*Your task*
Could you set down the full listing, unchanged?

*The records*
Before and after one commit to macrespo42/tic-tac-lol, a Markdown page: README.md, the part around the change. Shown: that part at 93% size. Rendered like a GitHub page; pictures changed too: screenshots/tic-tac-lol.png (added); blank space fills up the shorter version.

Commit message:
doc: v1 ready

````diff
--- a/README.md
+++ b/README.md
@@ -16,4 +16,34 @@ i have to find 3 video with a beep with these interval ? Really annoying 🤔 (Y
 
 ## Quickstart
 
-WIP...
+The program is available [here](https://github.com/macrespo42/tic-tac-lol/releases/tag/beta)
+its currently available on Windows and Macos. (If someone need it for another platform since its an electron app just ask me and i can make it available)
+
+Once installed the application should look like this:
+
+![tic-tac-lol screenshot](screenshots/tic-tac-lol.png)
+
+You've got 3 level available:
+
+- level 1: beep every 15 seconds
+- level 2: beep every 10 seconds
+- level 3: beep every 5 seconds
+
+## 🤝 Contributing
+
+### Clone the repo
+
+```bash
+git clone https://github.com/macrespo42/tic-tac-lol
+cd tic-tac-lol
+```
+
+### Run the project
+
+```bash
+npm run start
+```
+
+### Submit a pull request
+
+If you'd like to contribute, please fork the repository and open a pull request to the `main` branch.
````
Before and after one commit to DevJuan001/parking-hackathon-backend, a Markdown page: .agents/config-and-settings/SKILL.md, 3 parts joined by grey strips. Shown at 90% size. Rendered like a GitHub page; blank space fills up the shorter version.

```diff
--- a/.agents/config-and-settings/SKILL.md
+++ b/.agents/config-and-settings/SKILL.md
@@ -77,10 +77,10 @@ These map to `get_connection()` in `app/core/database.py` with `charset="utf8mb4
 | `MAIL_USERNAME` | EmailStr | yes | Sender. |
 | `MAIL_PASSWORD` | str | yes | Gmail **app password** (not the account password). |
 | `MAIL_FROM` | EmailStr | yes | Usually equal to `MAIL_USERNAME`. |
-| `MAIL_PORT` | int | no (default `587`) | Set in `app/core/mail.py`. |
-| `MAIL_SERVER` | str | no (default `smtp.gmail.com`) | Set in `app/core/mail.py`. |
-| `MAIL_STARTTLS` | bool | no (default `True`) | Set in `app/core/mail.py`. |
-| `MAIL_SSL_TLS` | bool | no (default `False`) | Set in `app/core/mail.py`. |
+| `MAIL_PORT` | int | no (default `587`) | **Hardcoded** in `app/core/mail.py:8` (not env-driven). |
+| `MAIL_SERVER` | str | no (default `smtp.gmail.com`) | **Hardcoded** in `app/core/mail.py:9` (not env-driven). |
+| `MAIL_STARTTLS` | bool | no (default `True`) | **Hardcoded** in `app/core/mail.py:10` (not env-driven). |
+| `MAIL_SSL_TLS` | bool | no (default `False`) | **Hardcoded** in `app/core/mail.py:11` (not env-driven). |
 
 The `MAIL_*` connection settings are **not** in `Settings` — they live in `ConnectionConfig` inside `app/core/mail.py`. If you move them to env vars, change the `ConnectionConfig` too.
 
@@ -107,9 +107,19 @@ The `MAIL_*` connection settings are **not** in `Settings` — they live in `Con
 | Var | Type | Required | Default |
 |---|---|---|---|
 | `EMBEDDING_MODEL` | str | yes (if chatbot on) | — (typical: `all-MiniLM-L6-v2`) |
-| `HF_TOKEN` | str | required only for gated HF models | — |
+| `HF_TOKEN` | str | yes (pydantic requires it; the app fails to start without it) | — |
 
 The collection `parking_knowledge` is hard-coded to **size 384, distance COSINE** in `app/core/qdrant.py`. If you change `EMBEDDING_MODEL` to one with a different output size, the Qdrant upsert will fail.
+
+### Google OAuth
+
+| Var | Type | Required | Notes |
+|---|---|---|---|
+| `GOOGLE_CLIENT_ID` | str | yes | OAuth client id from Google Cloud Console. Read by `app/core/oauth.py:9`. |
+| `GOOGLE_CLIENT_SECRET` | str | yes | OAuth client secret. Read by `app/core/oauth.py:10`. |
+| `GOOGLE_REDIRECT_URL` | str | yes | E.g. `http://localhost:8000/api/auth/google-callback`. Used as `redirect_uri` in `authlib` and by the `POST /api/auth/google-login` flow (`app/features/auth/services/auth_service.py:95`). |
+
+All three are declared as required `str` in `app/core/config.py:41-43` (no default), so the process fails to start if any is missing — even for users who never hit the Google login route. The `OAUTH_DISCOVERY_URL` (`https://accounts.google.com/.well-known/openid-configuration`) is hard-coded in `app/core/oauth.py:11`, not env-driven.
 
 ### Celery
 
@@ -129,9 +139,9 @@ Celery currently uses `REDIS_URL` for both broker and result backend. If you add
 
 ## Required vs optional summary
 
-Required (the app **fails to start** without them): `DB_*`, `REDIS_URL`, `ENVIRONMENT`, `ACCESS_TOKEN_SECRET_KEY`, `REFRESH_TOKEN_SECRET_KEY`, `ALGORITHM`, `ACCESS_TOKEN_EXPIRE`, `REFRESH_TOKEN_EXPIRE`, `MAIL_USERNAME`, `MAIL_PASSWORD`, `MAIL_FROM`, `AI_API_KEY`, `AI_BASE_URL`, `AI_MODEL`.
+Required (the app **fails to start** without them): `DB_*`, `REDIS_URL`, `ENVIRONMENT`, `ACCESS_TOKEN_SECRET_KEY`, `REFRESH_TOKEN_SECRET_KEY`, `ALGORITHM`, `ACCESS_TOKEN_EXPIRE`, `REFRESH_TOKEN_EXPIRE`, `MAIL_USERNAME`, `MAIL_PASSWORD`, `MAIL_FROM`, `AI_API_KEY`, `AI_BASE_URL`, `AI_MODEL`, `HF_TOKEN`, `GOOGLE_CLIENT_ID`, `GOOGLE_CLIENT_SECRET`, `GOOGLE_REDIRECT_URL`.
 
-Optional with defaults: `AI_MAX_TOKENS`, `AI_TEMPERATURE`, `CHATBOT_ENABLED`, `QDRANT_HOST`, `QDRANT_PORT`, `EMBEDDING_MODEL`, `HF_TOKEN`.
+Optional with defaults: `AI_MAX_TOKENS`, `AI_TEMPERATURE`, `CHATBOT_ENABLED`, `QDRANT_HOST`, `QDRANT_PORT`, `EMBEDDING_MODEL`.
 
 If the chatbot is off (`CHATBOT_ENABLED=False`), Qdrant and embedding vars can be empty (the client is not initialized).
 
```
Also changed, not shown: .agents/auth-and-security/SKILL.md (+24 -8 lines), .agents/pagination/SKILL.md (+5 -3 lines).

*Worked solution*
Before and after one commit to macrespo42/tic-tac-lol, a Markdown page: README.md, the part around the change. Shown: that part at 93% size. Rendered like a GitHub page; pictures changed too: screenshots/tic-tac-lol.png (added); blank space fills up the shorter version.

Commit message:
doc: v1 ready

````diff
--- a/README.md
+++ b/README.md
@@ -16,4 +16,34 @@ i have to find 3 video with a beep with these interval ? Really annoying 🤔 (Y
 
 ## Quickstart
 
-WIP...
+The program is available [here](https://github.com/macrespo42/tic-tac-lol/releases/tag/beta)
+its currently available on Windows and Macos. (If someone need it for another platform since its an electron app just ask me and i can make it available)
+
+Once installed the application should look like this:
+
+![tic-tac-lol screenshot](screenshots/tic-tac-lol.png)
+
+You've got 3 level available:
+
+- level 1: beep every 15 seconds
+- level 2: beep every 10 seconds
+- level 3: beep every 5 seconds
+
+## 🤝 Contributing
+
+### Clone the repo
+
+```bash
+git clone https://github.com/macrespo42/tic-tac-lol
+cd tic-tac-lol
+```
+
+### Run the project
+
+```bash
+npm run start
+```
+
+### Submit a pull request
+
+If you'd like to contribute, please fork the repository and open a pull request to the `main` branch.
````
Before and after one commit to DevJuan001/parking-hackathon-backend, a Markdown page: .agents/config-and-settings/SKILL.md, 3 parts joined by grey strips. Shown at 90% size. Rendered like a GitHub page; blank space fills up the shorter version.

```diff
--- a/.agents/config-and-settings/SKILL.md
+++ b/.agents/config-and-settings/SKILL.md
@@ -77,10 +77,10 @@ These map to `get_connection()` in `app/core/database.py` with `charset="utf8mb4
 | `MAIL_USERNAME` | EmailStr | yes | Sender. |
 | `MAIL_PASSWORD` | str | yes | Gmail **app password** (not the account password). |
 | `MAIL_FROM` | EmailStr | yes | Usually equal to `MAIL_USERNAME`. |
-| `MAIL_PORT` | int | no (default `587`) | Set in `app/core/mail.py`. |
-| `MAIL_SERVER` | str | no (default `smtp.gmail.com`) | Set in `app/core/mail.py`. |
-| `MAIL_STARTTLS` | bool | no (default `True`) | Set in `app/core/mail.py`. |
-| `MAIL_SSL_TLS` | bool | no (default `False`) | Set in `app/core/mail.py`. |
+| `MAIL_PORT` | int | no (default `587`) | **Hardcoded** in `app/core/mail.py:8` (not env-driven). |
+| `MAIL_SERVER` | str | no (default `smtp.gmail.com`) | **Hardcoded** in `app/core/mail.py:9` (not env-driven). |
+| `MAIL_STARTTLS` | bool | no (default `True`) | **Hardcoded** in `app/core/mail.py:10` (not env-driven). |
+| `MAIL_SSL_TLS` | bool | no (default `False`) | **Hardcoded** in `app/core/mail.py:11` (not env-driven). |
 
 The `MAIL_*` connection settings are **not** in `Settings` — they live in `ConnectionConfig` inside `app/core/mail.py`. If you move them to env vars, change the `ConnectionConfig` too.
 
@@ -107,9 +107,19 @@ The `MAIL_*` connection settings are **not** in `Settings` — they live in `Con
 | Var | Type | Required | Default |
 |---|---|---|---|
 | `EMBEDDING_MODEL` | str | yes (if chatbot on) | — (typical: `all-MiniLM-L6-v2`) |
-| `HF_TOKEN` | str | required only for gated HF models | — |
+| `HF_TOKEN` | str | yes (pydantic requires it; the app fails to start without it) | — |
 
 The collection `parking_knowledge` is hard-coded to **size 384, distance COSINE** in `app/core/qdrant.py`. If you change `EMBEDDING_MODEL` to one with a different output size, the Qdrant upsert will fail.
+
+### Google OAuth
+
+| Var | Type | Required | Notes |
+|---|---|---|---|
+| `GOOGLE_CLIENT_ID` | str | yes | OAuth client id from Google Cloud Console. Read by `app/core/oauth.py:9`. |
+| `GOOGLE_CLIENT_SECRET` | str | yes | OAuth client secret. Read by `app/core/oauth.py:10`. |
+| `GOOGLE_REDIRECT_URL` | str | yes | E.g. `http://localhost:8000/api/auth/google-callback`. Used as `redirect_uri` in `authlib` and by the `POST /api/auth/google-login` flow (`app/features/auth/services/auth_service.py:95`). |
+
+All three are declared as required `str` in `app/core/config.py:41-43` (no default), so the process fails to start if any is missing — even for users who never hit the Google login route. The `OAUTH_DISCOVERY_URL` (`https://accounts.google.com/.well-known/openid-configuration`) is hard-coded in `app/core/oauth.py:11`, not env-driven.
 
 ### Celery
 
@@ -129,9 +139,9 @@ Celery currently uses `REDIS_URL` for both broker and result backend. If you add
 
 ## Required vs optional summary
 
-Required (the app **fails to start** without them): `DB_*`, `REDIS_URL`, `ENVIRONMENT`, `ACCESS_TOKEN_SECRET_KEY`, `REFRESH_TOKEN_SECRET_KEY`, `ALGORITHM`, `ACCESS_TOKEN_EXPIRE`, `REFRESH_TOKEN_EXPIRE`, `MAIL_USERNAME`, `MAIL_PASSWORD`, `MAIL_FROM`, `AI_API_KEY`, `AI_BASE_URL`, `AI_MODEL`.
+Required (the app **fails to start** without them): `DB_*`, `REDIS_URL`, `ENVIRONMENT`, `ACCESS_TOKEN_SECRET_KEY`, `REFRESH_TOKEN_SECRET_KEY`, `ALGORITHM`, `ACCESS_TOKEN_EXPIRE`, `REFRESH_TOKEN_EXPIRE`, `MAIL_USERNAME`, `MAIL_PASSWORD`, `MAIL_FROM`, `AI_API_KEY`, `AI_BASE_URL`, `AI_MODEL`, `HF_TOKEN`, `GOOGLE_CLIENT_ID`, `GOOGLE_CLIENT_SECRET`, `GOOGLE_REDIRECT_URL`.
 
-Optional with defaults: `AI_MAX_TOKENS`, `AI_TEMPERATURE`, `CHATBOT_ENABLED`, `QDRANT_HOST`, `QDRANT_PORT`, `EMBEDDING_MODEL`, `HF_TOKEN`.
+Optional with defaults: `AI_MAX_TOKENS`, `AI_TEMPERATURE`, `CHATBOT_ENABLED`, `QDRANT_HOST`, `QDRANT_PORT`, `EMBEDDING_MODEL`.
 
 If the chatbot is off (`CHATBOT_ENABLED=False`), Qdrant and embedding vars can be empty (the client is not initialized).
 
```
Also changed, not shown: .agents/auth-and-security/SKILL.md (+24 -8 lines), .agents/pagination/SKILL.md (+5 -3 lines).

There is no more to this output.